Mohan will take up a role advising News Corp chief executive Robert Thomson as the paper's former Scottish editor takes the helm.
For the first time in its history, the paper refuses to endorse any party for the local elections.
The claim that the public benefits from a "raucous press" is almost entirely fictional. In the meantime, the likes of Lucy Meadows are trampled on.
The cross-party deal is a stitch-up but there is no moral authority on Fleet Street to resist it.
Shadow immigration minister says Dominic Mohan should be "sacked" after hacking of Labour MP Siobhain McDonagh's phone occurred on his watch.
British newspapers will struggle to persuade readers to join them in righteous indignation over Leveson's proposals.
Before excoriating the BBC, the papers should recall their own recent errors.
Suspicion persists that the paper's real motive is a commercial one.

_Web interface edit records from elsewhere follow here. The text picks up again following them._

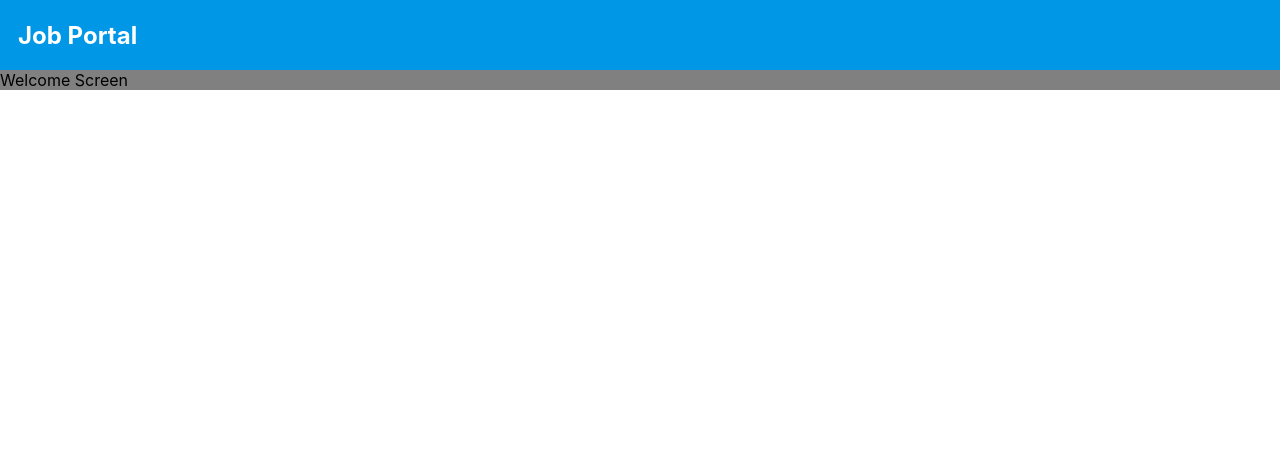
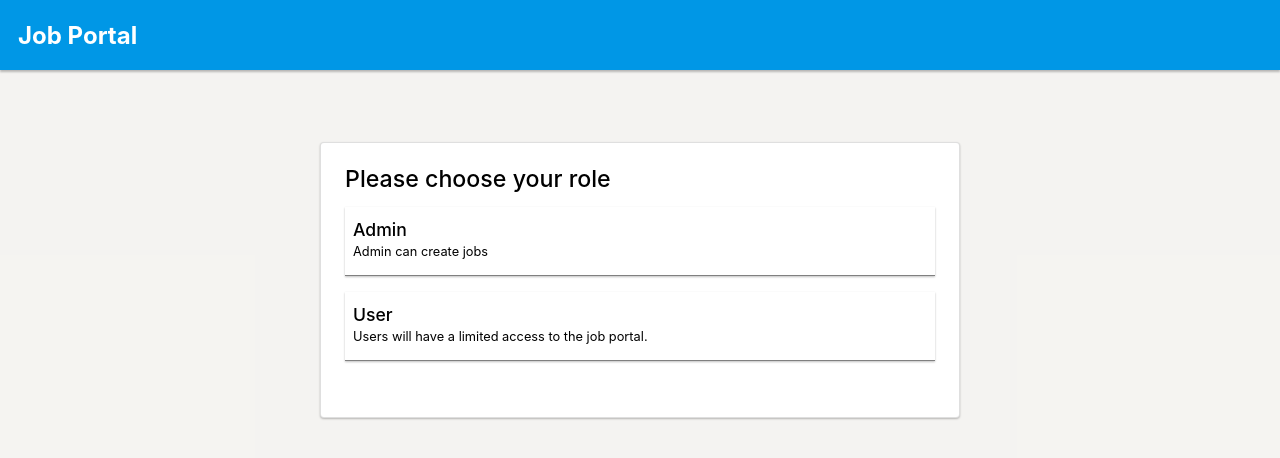
Before and after one commit to rakshian24/job-portal-intuit-assesment, a React (Create React App) app: page / in a window 1280 px wide. Shown: the top 458 px of the page. Built offline with nearby package versions, Linux system fonts and the light colour scheme.

Commit message:
WelcomeScreen UI completed

```diff
--- a/src/App.css
+++ b/src/App.css
@@ -1,4 +1,13 @@
 .app-body {
   margin-top: 70px;
-  background-color: gray;
+  background-color: #f3f2efdc;
+  min-height: calc(100vh - 70px);
+  display: flex;
+  width: 100%;
+  justify-content: center;
 }
+
+/* .container{
+  width: 90%;
+  background-color: red;
+} */
--- a/src/App.js
+++ b/src/App.js
@@ -1,6 +1,6 @@
 import './App.css';
-import Header from './components/Header';
-import Routes from './routes';
+import Header from './components/Header/Header';
+import Routes from './routes/Routes';
 
 function App() {
   return (
--- a/src/components/Header/Header.style.css
+++ b/src/components/Header/Header.style.css
@@ -9,6 +9,7 @@
   left: 0;
   z-index: 9999;
   width: 100%;
+  box-shadow: 0 1.5px 2px 0 rgb(0 0 0 / 25%);
 }
 
 .header .header-title {
--- /dev/null
+++ b/src/components/WelcomeScreen/WelcomeScreen.js
@@ -0,0 +1,26 @@
+import React from 'react';
+import './WelcomeScreen.style.css';
+
+const WelcomeScreen = () => {
+  return (
+    <div className="welcome-wrapper container">
+      <div className="welcome-card">
+        <h6 className="card-title">Please choose your role</h6>
+        <div className="card-content">
+          <div className="role">
+            <span>Admin</span>
+            <div className="sub-text">Admin can create jobs</div>
+          </div>
+          <div className="role">
+            <span>User</span>
+            <div className="sub-text">
+              Users will have a limited access to the job portal.
+            </div>
+          </div>
+        </div>
+      </div>
+    </div>
+  );
+};
+
+export default WelcomeScreen;
--- a/src/components/WelcomeScreen/WelcomeScreen.style.css
+++ b/src/components/WelcomeScreen/WelcomeScreen.style.css
@@ -0,0 +1,53 @@
+.welcome-wrapper {
+  margin: 4.5rem 0;
+  width: 50%;
+}
+
+.welcome-card {
+  background-color: #ffffff;
+  border-radius: 0.25rem;
+  border: 1px solid rgba(0, 0, 0, 0.125);
+  box-shadow: 0 1px 2px 0 rgb(0 0 0 / 25%);
+  padding: 1.5rem;
+}
+
+.card-title {
+  font-size: 1.45rem;
+  line-height: 1.5rem;
+  font-weight: 500;
+  color: black;
+}
+
+.card-content {
+  padding: 1rem 0;
+}
+
+.role {
+  padding: 0.75rem 0.5rem;
+  border-bottom: 0.2px solid grey;
+  cursor: pointer;
+  box-shadow: 0 1px 2px 0 rgb(0 0 0 / 25%);
+  font-size: 1.1rem;
+  font-weight: 500;
+  margin-bottom: 1rem;
+}
+
+.role > div {
+  padding: 0.25rem 0;
+  font-size: 0.8rem;
+  font-weight: normal;
+}
+
+/*Mobile device*/
+@media screen and (min-width: 320px) and (max-width: 480px) {
+  .welcome-wrapper {
+    width: 85%;
+  }
+}
+
+/*Ipads*/
+@media screen and (min-width: 481px) and (max-width: 768px) {
+  .welcome-wrapper {
+    width: 85%;
+  }
+}
--- a/src/components/WelcomeScreen/index.js
+++ /dev/null
@@ -1,12 +0,0 @@
-import React from 'react'
-import "./WelcomeScreen.style.css"
-
-const WelcomeScreen = () => {
-    return (
-        <div className="welcome-card">
-            Welcome Screen
-        </div>
-    )
-}
-
-export default WelcomeScreen
```
Also changed, not shown: src/routes/Routes.js (renamed from src/routes/index.js, +5 -5 lines), src/components/Dashboard/Dashboard.js (renamed from src/components/Dashboard/index.js), src/components/Header/Header.js (renamed from src/components/Header/index.js), src/components/JobList/JobList.js (renamed from src/components/JobList/index.js), src/components/PageNotFound/PageNotFound.js (renamed from src/components/PageNotFound/index.js), src/components/Profile/Profile.js (renamed from src/components/Profile/index.js).
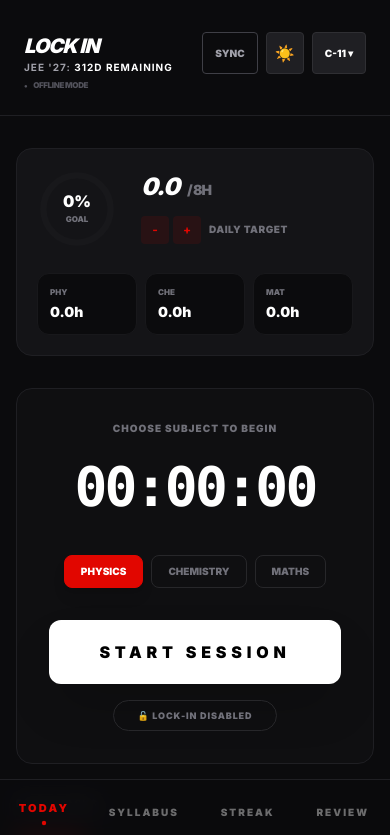
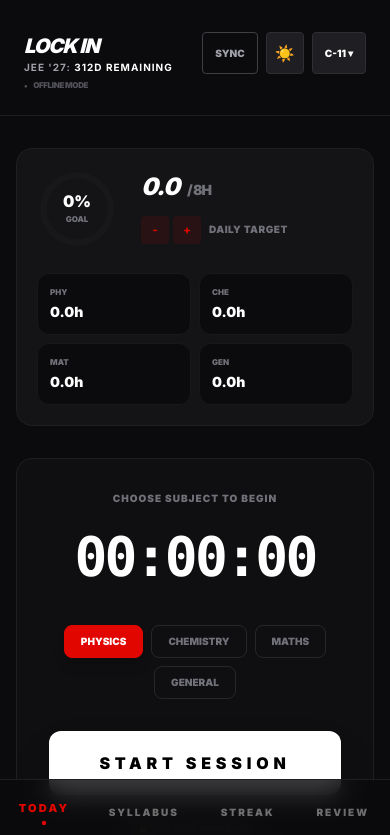
Before and after one commit to lockedinshreyash-netizen/tracker-alpha, a React (Vite) app: page / in a window 390 px wide. Shown: the top 835 px of the page. Built offline with nearby package versions, Linux system fonts and the light colour scheme.

Commit message:
added general tab

```diff
--- a/App.tsx
+++ b/App.tsx
@@ -80,8 +80,8 @@ const AuthModal = ({
             value={email}
             onChange={e => setEmail(e.target.value)}
             className={`w-full rounded-lg px-3 py-2 text-xs font-bold uppercase tracking-tight border ${theme === 'dark'
-                ? 'bg-[#18181b] border-[#27272a] text-white'
-                : 'bg-zinc-50 border-zinc-200 text-black'
+              ? 'bg-[#18181b] border-[#27272a] text-white'
+              : 'bg-zinc-50 border-zinc-200 text-black'
               }`}
           />
           <input
@@ -90,8 +90,8 @@ const AuthModal = ({
             value={password}
             onChange={e => setPassword(e.target.value)}
             className={`w-full rounded-lg px-3 py-2 text-xs font-bold uppercase tracking-tight border ${theme === 'dark'
-                ? 'bg-[#18181b] border-[#27272a] text-white'
-                : 'bg-zinc-50 border-zinc-200 text-black'
+              ? 'bg-[#18181b] border-[#27272a] text-white'
+              : 'bg-zinc-50 border-zinc-200 text-black'
               }`}
           />
         </div>
@@ -585,6 +585,7 @@ const ReviewTab = ({ logs, score, onClearData, theme, user, onOpenAuth, onSignOu
               <option value="Physics">Physics</option>
               <option value="Chemistry">Chemistry</option>
               <option value="Maths">Maths</option>
+              <option value="General">General</option>
             </select>
           </div>
           <div className="flex-1 flex flex-col gap-2">
@@ -1270,8 +1271,8 @@ const TodayTab = ({
             </div>
           </div>
 
-          <div className="w-full grid grid-cols-3 gap-2 md:gap-4">
-            {(['Physics', 'Chemistry', 'Maths'] as Subject[]).map(s => (
+          <div className="w-full grid grid-cols-2 md:grid-cols-4 gap-2 md:gap-4">
+            {(['Physics', 'Chemistry', 'Maths', 'General'] as Subject[]).map(s => (
               <div key={s} className={`p-3 md:p-4 rounded-xl border ${theme === 'dark' ? 'bg-[#0B0B0D] border-zinc-900' : 'bg-zinc-50 border-zinc-100'}`}>
                 <p className="text-[8px] md:text-[10px] font-black uppercase text-zinc-500 mb-1">{s.substring(0, 3)}</p>
                 <p className="text-sm md:text-base font-black">{subjectDist[s].toFixed(1)}h</p>
@@ -1289,7 +1290,7 @@ const TodayTab = ({
         {!timer.isRunning ? (
           <>
             <div className="flex flex-wrap justify-center gap-2 mt-10">
-              {(['Physics', 'Chemistry', 'Maths'] as Subject[]).map(s => (
+              {(['Physics', 'Chemistry', 'Maths', 'General'] as Subject[]).map(s => (
                 <button
                   key={s}
                   onClick={() => setManualSubject(s)}
--- a/constants.tsx
+++ b/constants.tsx
@@ -3,7 +3,7 @@ import { Subject, SyllabusStatus } from './types';
 
 export const JEE_2027_DATE = new Date('2027-01-01');
 
-export const SUBJECTS: Subject[] = ['Physics', 'Chemistry', 'Maths'];
+export const SUBJECTS: Subject[] = ['Physics', 'Chemistry', 'Maths', 'General'];
 
 export const LOCK_IN_QUOTES = [
   "THE COMPETITION IS STUDYING. ARE YOU?",
--- a/types.ts
+++ b/types.ts
@@ -1,5 +1,5 @@
 
-export type Subject = 'Physics' | 'Chemistry' | 'Maths';
+export type Subject = 'Physics' | 'Chemistry' | 'Maths' | 'General';
 
 export type SyllabusStatus = 'not_started' | 'in_progress' | 'completed' | 'revision_pending';
 
@@ -18,7 +18,7 @@ export interface Task {
   id: string;
   text: string;
   completed: boolean;
-  subject?: Subject | 'General';
+  subject?: Subject;
 }
 
 export interface ChapterProgress {
--- a/utils.ts
+++ b/utils.ts
@@ -90,7 +90,7 @@ export const getLast7DaysStats = (
   return stats;
 };
 export const getSubjectDistribution = (logs: DailyLog[]): Record<Subject, number> => {
-  const dist: Record<Subject, number> = { Physics: 0, Chemistry: 0, Maths: 0 };
+  const dist: Record<Subject, number> = { Physics: 0, Chemistry: 0, Maths: 0, General: 0 };
   const today = getISTDateString();
   logs.filter(l => l.date === today).forEach(l => {
     dist[l.subject] += l.hours;
```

The Sun has offered a £25,000 reward to help find missing schoolgirl, Tia Sharp.